ACTIVITY - Search the data for the string "muted" and copy each line in which it appears.

Web page revision data:
□ □ □ □ □ □ □
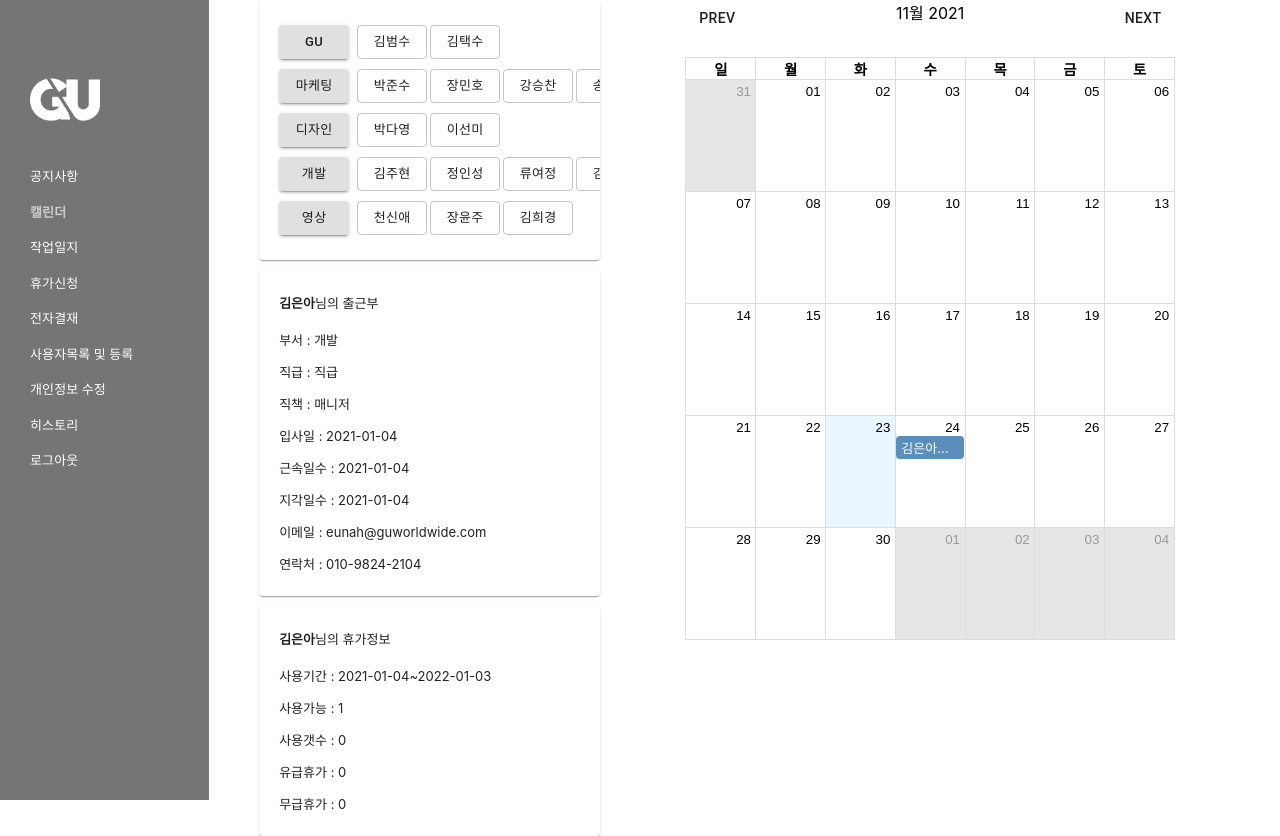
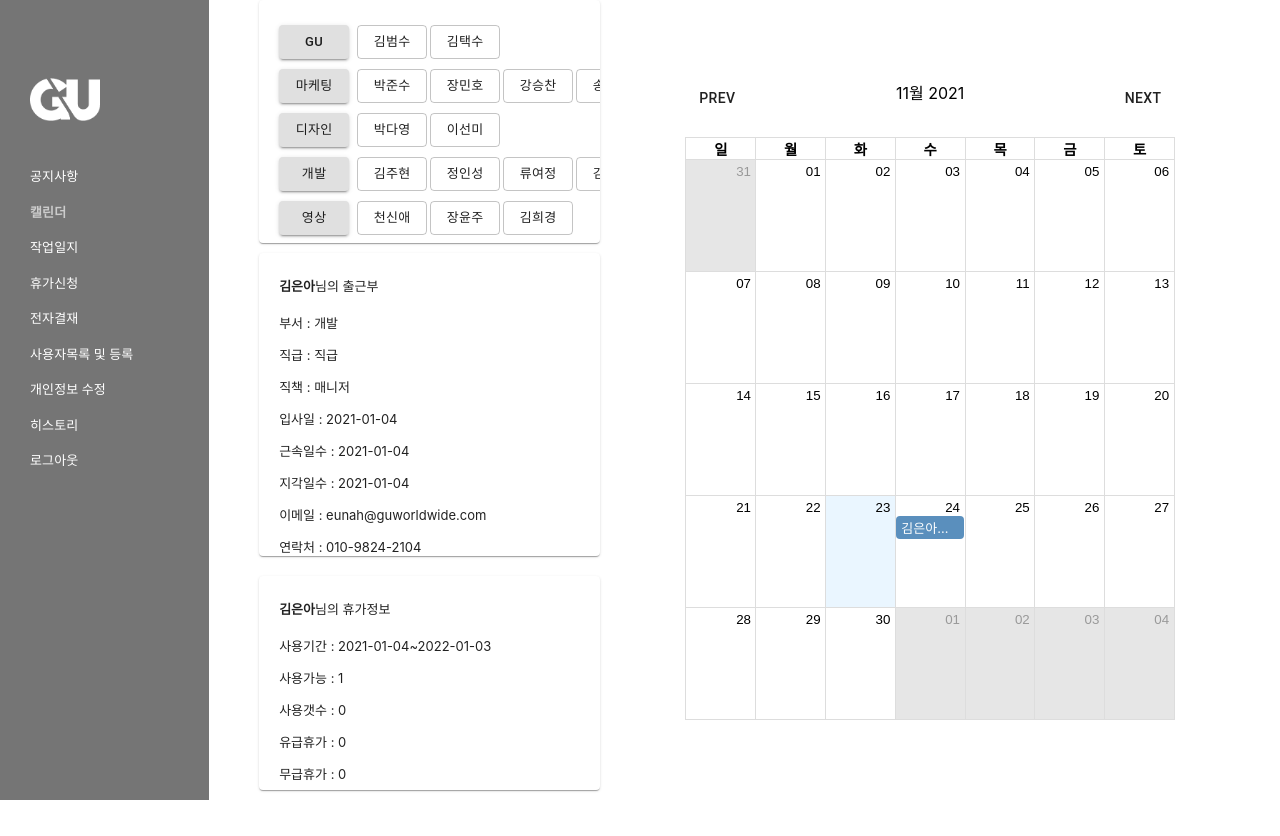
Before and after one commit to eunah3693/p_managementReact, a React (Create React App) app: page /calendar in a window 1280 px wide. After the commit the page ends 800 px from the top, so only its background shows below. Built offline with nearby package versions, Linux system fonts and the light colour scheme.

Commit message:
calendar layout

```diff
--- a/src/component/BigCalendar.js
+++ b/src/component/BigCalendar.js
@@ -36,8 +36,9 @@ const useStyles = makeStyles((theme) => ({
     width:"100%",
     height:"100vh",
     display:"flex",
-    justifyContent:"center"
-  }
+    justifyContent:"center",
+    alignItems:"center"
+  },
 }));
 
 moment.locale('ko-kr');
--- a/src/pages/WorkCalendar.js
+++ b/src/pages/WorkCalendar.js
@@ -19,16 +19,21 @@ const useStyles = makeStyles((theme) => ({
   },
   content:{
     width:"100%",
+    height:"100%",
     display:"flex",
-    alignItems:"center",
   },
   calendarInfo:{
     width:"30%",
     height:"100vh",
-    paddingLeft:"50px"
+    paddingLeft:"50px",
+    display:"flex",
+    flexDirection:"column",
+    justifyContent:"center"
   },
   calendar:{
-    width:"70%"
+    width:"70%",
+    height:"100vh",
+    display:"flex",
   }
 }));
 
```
□ □ □ □ □ □ □
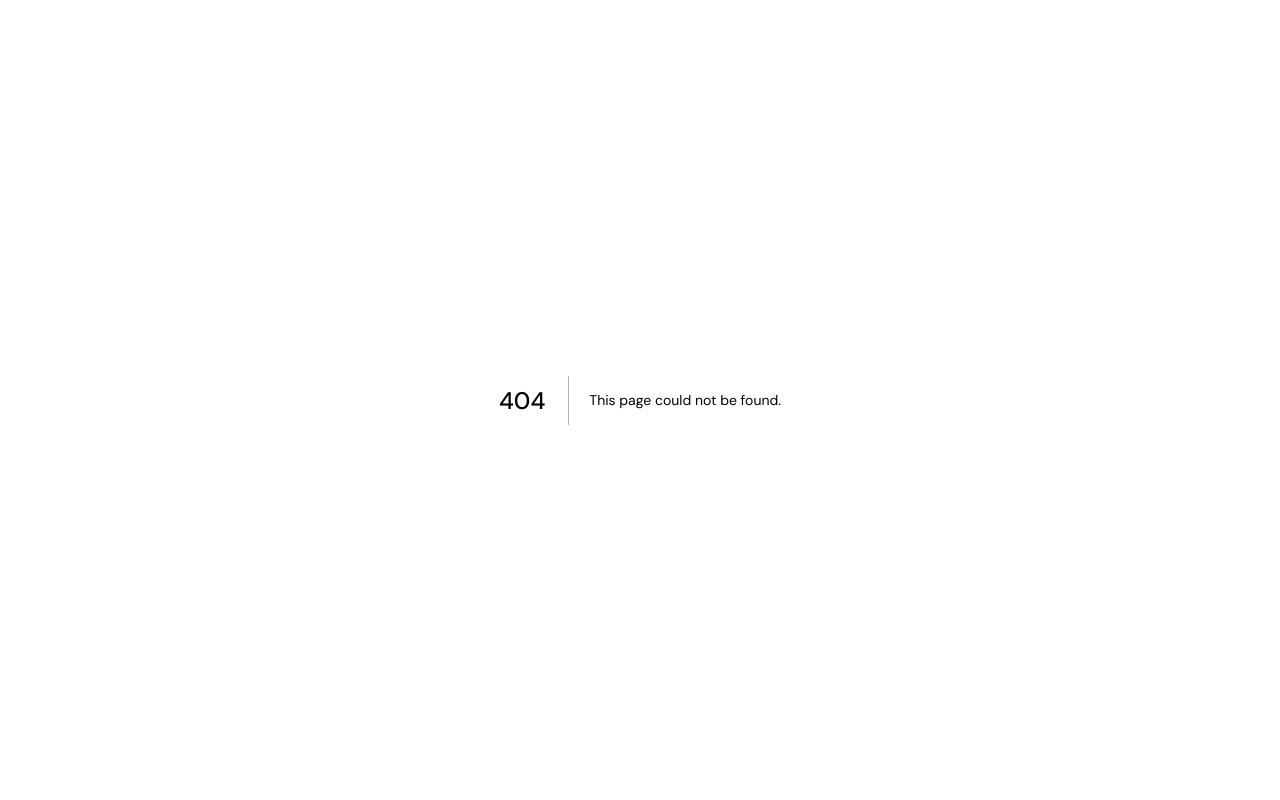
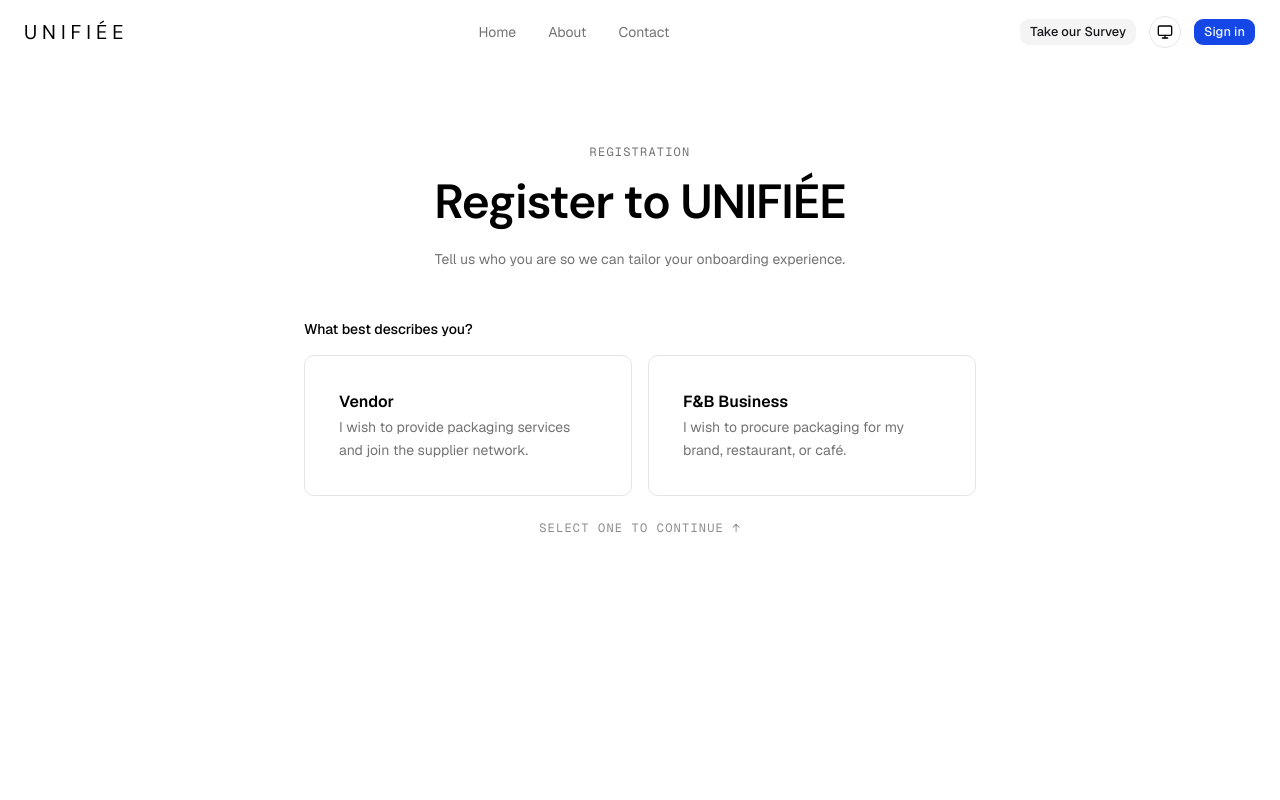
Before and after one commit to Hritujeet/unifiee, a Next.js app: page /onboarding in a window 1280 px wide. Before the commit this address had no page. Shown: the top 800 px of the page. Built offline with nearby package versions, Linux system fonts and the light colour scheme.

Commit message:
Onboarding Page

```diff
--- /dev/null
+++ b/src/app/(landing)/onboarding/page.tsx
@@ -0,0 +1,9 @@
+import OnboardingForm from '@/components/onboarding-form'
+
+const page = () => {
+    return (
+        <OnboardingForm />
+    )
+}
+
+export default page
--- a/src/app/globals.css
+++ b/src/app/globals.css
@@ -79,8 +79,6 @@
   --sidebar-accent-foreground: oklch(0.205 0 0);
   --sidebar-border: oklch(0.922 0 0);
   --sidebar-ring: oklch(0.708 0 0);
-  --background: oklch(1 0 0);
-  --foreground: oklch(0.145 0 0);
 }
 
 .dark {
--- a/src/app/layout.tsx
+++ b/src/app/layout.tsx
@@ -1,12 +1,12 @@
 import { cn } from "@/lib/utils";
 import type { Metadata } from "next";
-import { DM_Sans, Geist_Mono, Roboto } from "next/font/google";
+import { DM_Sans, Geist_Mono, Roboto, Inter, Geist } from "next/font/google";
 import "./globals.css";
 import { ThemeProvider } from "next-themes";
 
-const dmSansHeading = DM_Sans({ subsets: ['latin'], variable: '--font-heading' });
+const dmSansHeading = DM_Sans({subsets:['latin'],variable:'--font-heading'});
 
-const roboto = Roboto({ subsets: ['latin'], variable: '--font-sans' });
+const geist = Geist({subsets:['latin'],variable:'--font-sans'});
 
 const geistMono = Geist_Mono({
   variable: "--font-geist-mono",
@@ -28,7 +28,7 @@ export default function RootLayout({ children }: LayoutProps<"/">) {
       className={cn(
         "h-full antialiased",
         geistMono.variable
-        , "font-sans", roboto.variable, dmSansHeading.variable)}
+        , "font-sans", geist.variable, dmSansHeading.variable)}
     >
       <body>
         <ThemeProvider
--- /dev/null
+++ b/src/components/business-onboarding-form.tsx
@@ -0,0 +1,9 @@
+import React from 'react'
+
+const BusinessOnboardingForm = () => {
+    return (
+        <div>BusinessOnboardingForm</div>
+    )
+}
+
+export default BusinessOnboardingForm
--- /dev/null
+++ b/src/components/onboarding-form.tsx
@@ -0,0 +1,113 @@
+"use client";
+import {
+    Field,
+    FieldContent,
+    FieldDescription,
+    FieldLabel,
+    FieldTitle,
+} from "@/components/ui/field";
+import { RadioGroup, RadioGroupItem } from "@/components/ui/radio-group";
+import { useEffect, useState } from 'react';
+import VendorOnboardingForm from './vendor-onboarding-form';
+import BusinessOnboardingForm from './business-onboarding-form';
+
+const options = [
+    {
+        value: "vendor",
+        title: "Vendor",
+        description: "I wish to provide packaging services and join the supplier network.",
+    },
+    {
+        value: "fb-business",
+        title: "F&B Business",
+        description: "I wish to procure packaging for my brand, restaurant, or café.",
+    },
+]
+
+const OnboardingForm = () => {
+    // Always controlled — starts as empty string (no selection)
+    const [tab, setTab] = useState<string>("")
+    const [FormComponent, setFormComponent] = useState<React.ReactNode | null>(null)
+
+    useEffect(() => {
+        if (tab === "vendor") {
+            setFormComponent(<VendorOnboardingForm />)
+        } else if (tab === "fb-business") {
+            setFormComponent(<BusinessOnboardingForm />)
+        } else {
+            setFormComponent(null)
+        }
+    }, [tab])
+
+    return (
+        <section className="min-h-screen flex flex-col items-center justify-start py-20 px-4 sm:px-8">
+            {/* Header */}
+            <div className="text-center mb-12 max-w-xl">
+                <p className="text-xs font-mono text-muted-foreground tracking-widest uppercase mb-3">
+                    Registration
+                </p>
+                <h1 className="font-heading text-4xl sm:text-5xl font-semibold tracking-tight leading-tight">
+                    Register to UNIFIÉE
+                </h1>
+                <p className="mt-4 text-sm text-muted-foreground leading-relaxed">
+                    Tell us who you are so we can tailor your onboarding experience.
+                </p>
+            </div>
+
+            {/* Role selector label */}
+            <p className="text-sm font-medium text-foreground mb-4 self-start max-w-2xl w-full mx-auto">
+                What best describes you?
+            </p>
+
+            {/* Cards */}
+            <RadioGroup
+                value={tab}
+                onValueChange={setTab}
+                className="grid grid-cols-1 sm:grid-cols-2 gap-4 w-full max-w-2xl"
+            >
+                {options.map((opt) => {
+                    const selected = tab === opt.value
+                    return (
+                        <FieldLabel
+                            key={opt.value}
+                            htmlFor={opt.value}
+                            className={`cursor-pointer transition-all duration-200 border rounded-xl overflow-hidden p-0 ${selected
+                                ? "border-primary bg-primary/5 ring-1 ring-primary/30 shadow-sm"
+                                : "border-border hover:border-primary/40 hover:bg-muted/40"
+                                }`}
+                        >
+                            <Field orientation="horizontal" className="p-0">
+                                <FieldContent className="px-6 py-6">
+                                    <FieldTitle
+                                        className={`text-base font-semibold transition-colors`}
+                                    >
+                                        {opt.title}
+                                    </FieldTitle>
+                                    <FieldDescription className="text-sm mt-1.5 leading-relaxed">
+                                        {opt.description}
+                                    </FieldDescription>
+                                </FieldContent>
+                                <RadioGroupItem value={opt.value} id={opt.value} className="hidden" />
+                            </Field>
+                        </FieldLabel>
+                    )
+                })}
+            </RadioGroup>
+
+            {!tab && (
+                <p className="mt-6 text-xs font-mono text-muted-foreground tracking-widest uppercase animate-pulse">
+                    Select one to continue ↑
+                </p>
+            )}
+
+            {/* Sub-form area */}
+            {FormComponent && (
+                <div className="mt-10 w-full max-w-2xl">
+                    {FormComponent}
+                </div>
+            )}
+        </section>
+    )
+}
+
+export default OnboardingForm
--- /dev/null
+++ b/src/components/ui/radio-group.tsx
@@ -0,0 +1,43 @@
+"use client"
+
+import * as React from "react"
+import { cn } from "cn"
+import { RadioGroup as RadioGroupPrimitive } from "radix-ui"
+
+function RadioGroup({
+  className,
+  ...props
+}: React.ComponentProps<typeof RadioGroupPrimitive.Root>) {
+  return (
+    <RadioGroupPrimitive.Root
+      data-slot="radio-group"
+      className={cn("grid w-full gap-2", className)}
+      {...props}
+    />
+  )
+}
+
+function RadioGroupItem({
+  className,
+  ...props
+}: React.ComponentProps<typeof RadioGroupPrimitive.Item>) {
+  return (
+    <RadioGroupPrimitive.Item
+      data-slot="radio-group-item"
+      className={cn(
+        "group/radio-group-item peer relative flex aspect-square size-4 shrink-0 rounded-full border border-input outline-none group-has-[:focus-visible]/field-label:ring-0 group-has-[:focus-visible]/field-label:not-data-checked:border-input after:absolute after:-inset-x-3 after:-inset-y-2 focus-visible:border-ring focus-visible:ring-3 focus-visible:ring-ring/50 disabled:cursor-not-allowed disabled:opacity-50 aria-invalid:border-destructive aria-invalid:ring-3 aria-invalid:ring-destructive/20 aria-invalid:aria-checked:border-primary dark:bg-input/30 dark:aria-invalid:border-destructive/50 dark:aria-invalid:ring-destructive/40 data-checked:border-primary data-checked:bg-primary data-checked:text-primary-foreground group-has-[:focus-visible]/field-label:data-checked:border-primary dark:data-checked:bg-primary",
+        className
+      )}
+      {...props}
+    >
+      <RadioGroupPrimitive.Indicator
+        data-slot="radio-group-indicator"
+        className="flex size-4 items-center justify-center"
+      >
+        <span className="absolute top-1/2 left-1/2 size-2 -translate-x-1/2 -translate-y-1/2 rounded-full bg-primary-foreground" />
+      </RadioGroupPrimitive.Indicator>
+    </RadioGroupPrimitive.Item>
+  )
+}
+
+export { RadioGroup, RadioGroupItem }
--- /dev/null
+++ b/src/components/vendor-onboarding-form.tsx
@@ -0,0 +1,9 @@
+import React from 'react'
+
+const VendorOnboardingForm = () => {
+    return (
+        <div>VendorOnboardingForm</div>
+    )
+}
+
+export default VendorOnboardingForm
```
□ □ □ □ □ □ □
RESPONSE FOR THIS EXERCISE -
+                <p className="text-xs font-mono text-muted-foreground tracking-widest uppercase mb-3">
+                <p className="mt-4 text-sm text-muted-foreground leading-relaxed">
+                                : "border-border hover:border-primary/40 hover:bg-muted/40"
+                <p className="mt-6 text-xs font-mono text-muted-foreground tracking-widest uppercase animate-pulse">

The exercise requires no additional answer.